Task instructions> Your answer should consist of all lines in the listing that hold the word "begin".

Data below:

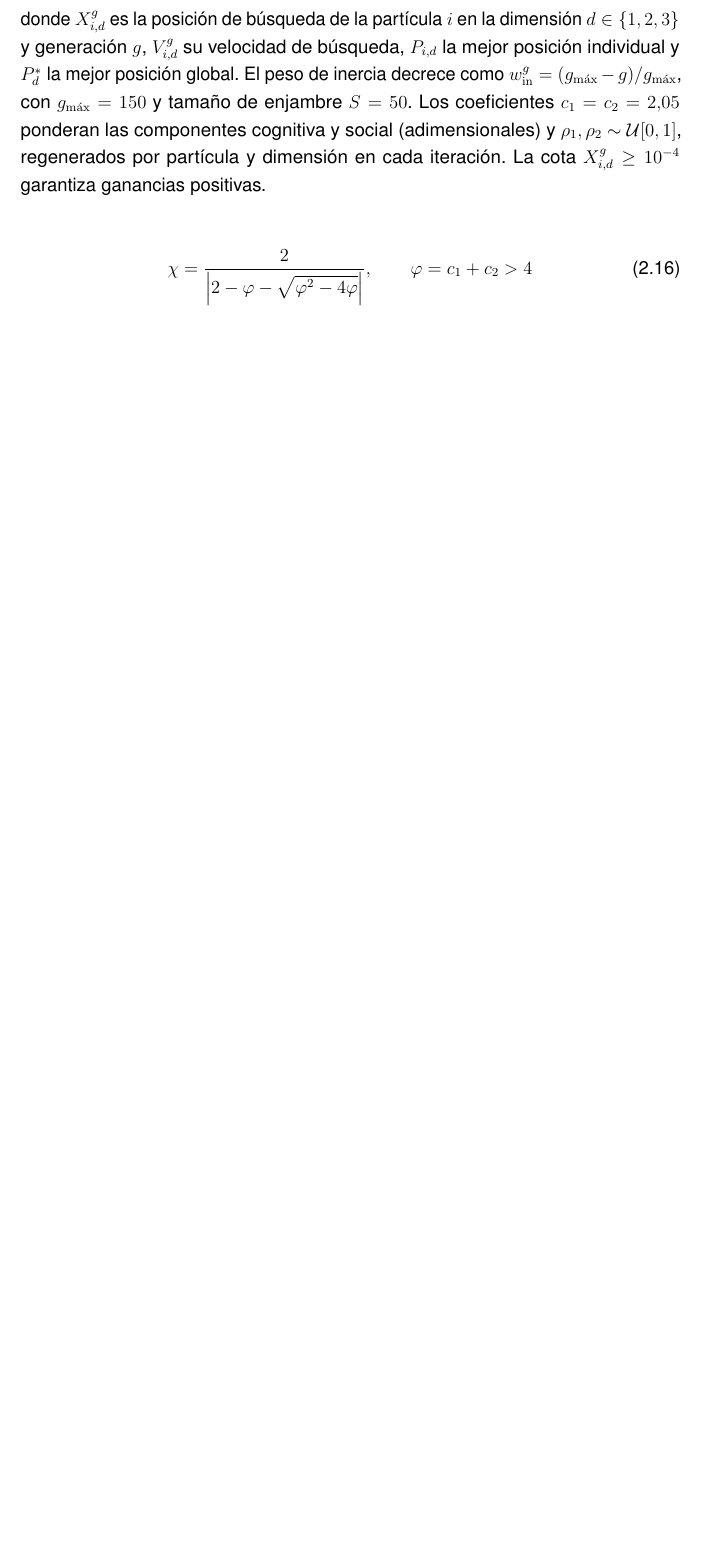
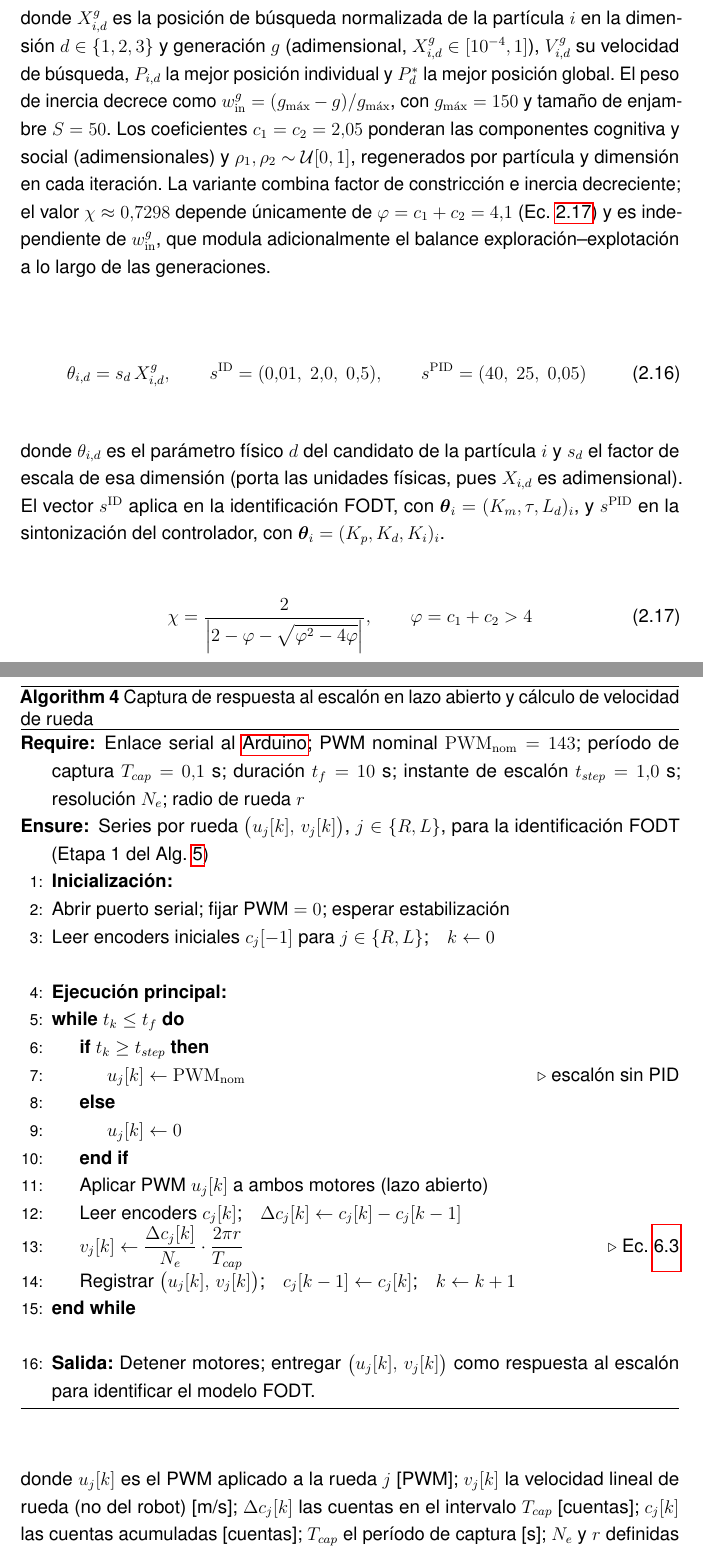
Before and after one commit to SVN11X/doc_tesis, a LaTeX thesis (main.tex, which reads 2.Texto/3.marco-teorico.tex, 2.Texto/8.setup_arduino.tex): part of page 29 of 103 before the commit and two parts of pages 29 and 60 of 105 after it, the two joined at a grey line, cut so that both start at the same text, the shorter picture padded with empty space. Compiled offline with pdfLaTeX.

Commit message:
correcciones v4

```diff
--- a/2.Texto/3.marco-teorico.tex
+++ b/2.Texto/3.marco-teorico.tex
@@ -147,7 +147,18 @@ X_{i,d}^{g+1} &= \max\!\bigl(X_{i,d}^{g}+V_{i,d}^{g+1},\; 10^{-4}\bigr)
 \label{eq:pso_pos_marco_teorico}
 \end{align}
 
-\noindent donde $X_{i,d}^{g}$ es la posición de búsqueda de la partícula $i$ en la dimensión $d\in\{1,2,3\}$ y generación $g$, $V_{i,d}^{g}$ su velocidad de búsqueda, $P_{i,d}$ la mejor posición individual y $P_d^{*}$ la mejor posición global. El peso de inercia decrece como $w_{\mathrm{in}}^{g}=(g_{\max}-g)/g_{\max}$, con $g_{\max}=150$ y tamaño de enjambre $S=50$. Los coeficientes $c_1=c_2=2.05$ ponderan las componentes cognitiva y social (adimensionales) y $\rho_1,\rho_2\sim\mathcal{U}[0,1]$, regenerados por partícula y dimensión en cada iteración. La cota $X_{i,d}^{g}\geq10^{-4}$ garantiza ganancias positivas.
+\noindent donde $X_{i,d}^{g}$ es la posición de búsqueda normalizada de la partícula $i$ en la dimensión $d\in\{1,2,3\}$ y generación $g$ (adimensional, $X_{i,d}^{g}\in[10^{-4},1]$), $V_{i,d}^{g}$ su velocidad de búsqueda, $P_{i,d}$ la mejor posición individual y $P_d^{*}$ la mejor posición global. El peso de inercia decrece como $w_{\mathrm{in}}^{g}=(g_{\max}-g)/g_{\max}$, con $g_{\max}=150$ y tamaño de enjambre $S=50$. Los coeficientes $c_1=c_2=2.05$ ponderan las componentes cognitiva y social (adimensionales) y $\rho_1,\rho_2\sim\mathcal{U}[0,1]$, regenerados por partícula y dimensión en cada iteración. La variante combina factor de constricción e inercia decreciente; el valor $\chi\approx0.7298$ depende únicamente de $\varphi=c_1+c_2=4.1$ (Ec.~\ref{eq:constriccion}) y es independiente de $w_{\mathrm{in}}^{g}$, que modula adicionalmente el balance exploración--explotación a lo largo de las generaciones.
+
+\begin{equation}
+\theta_{i,d}=s_d\,X_{i,d}^{g},
+\qquad
+s^{\mathrm{ID}}=(0.01,\;2.0,\;0.5),
+\qquad
+s^{\mathrm{PID}}=(40,\;25,\;0.05)
+\label{eq:pso_escala}
+\end{equation}
+
+\noindent donde $\theta_{i,d}$ es el parámetro físico $d$ del candidato de la partícula $i$ y $s_d$ el factor de escala de esa dimensión (porta las unidades físicas, pues $X_{i,d}$ es adimensional). El vector $s^{\mathrm{ID}}$ aplica en la identificación FODT, con $\boldsymbol{\theta}_i=(K_m,\tau,L_d)_i$, y $s^{\mathrm{PID}}$ en la sintonización del controlador, con $\boldsymbol{\theta}_i=(K_p,K_d,K_i)_i$.
 
 \begin{equation}
 \chi=\frac{2}{\left|2-\varphi-\sqrt{\varphi^2-4\varphi}\right|},
--- a/2.Texto/8.setup_arduino.tex
+++ b/2.Texto/8.setup_arduino.tex
@@ -125,6 +125,38 @@ v_j[k] = \frac{\Delta c_j[k]}{N_e}\cdot\frac{2\pi r}{T_{cap}},
 
 \noindent donde $\Delta c_j[k]$ son las cuentas registradas en el intervalo de captura $T_{cap}=0.1$~s [cuentas] y $2\pi r$ la circunferencia de la rueda [m]; $v_j[k]$ es la velocidad lineal de rueda [m/s], no la del robot.
 
+\begin{algorithm}[H]
+\caption{Captura de respuesta al escalón en lazo abierto y cálculo de velocidad de rueda}
+\label{alg:captura_lazo_abierto}
+\begin{algorithmic}[1]
+\Require Enlace serial al \gls{Arduino}; PWM nominal $\mathrm{PWM_{nom}}=143$; período de captura $T_{cap}=0.1$~s; duración $t_f=10$~s; instante de escalón $t_{step}=1.0$~s; resolución $N_e$; radio de rueda $r$
+\Ensure Series por rueda $\bigl(u_j[k],\,v_j[k]\bigr)$, $j\in\{R,L\}$, para la identificación FODT (Etapa~1 del Alg.~\ref{alg:sintonizacion})
+
+\State \textbf{Inicialización:}
+\State Abrir puerto serial; fijar PWM $=0$; esperar estabilización
+\State Leer encoders iniciales $c_j[-1]$ para $j\in\{R,L\}$;\quad $k\gets 0$
+
+\Statex
+\State \textbf{Ejecución principal:}
+\While{$t_k \leq t_f$}
+    \If{$t_k \geq t_{step}$}
+        \State $u_j[k] \gets \mathrm{PWM_{nom}}$ \Comment{escalón sin PID}
+    \Else
+        \State $u_j[k] \gets 0$
+    \EndIf
+    \State Aplicar PWM $u_j[k]$ a ambos motores (lazo abierto)
+    \State Leer encoders $c_j[k]$;\quad $\Delta c_j[k] \gets c_j[k]-c_j[k-1]$
+    \State $v_j[k] \gets \dfrac{\Delta c_j[k]}{N_e}\cdot\dfrac{2\pi r}{T_{cap}}$ \Comment{Ec.~\ref{eq:vel_lazo_abierto}}
+    \State Registrar $\bigl(u_j[k],\,v_j[k]\bigr)$;\quad $c_j[k-1]\gets c_j[k]$;\quad $k\gets k+1$
+\EndWhile
+
+\Statex
+\State \textbf{Salida:} Detener motores; entregar $\bigl(u_j[k],\,v_j[k]\bigr)$ como respuesta al escalón para identificar el modelo FODT.
+\end{algorithmic}
+\end{algorithm}
+
+\noindent donde $u_j[k]$ es el PWM aplicado a la rueda $j$ [PWM]; $v_j[k]$ la velocidad lineal de rueda (no del robot) [m/s]; $\Delta c_j[k]$ las cuentas en el intervalo $T_{cap}$ [cuentas]; $c_j[k]$ las cuentas acumuladas [cuentas]; $T_{cap}$ el período de captura [s]; $N_e$ y $r$ definidas previamente.
+
 \subsection{Identificación y optimización}
 
 La identificación FODT se realiza evaluando la Ec.~\ref{eq:fodt_discreto} con
```
Also changed, not shown: 3.Pag_final/anexo.tex (+1 -1 lines), 2.Texto/3.marco-teorico.tex (28 more changed lines), 2.Texto/8.setup_arduino.tex (2 more changed lines).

End of Data.

Response area>
+\begin{equation}
 \begin{equation}
+\begin{algorithm}[H]
+\begin{algorithmic}[1]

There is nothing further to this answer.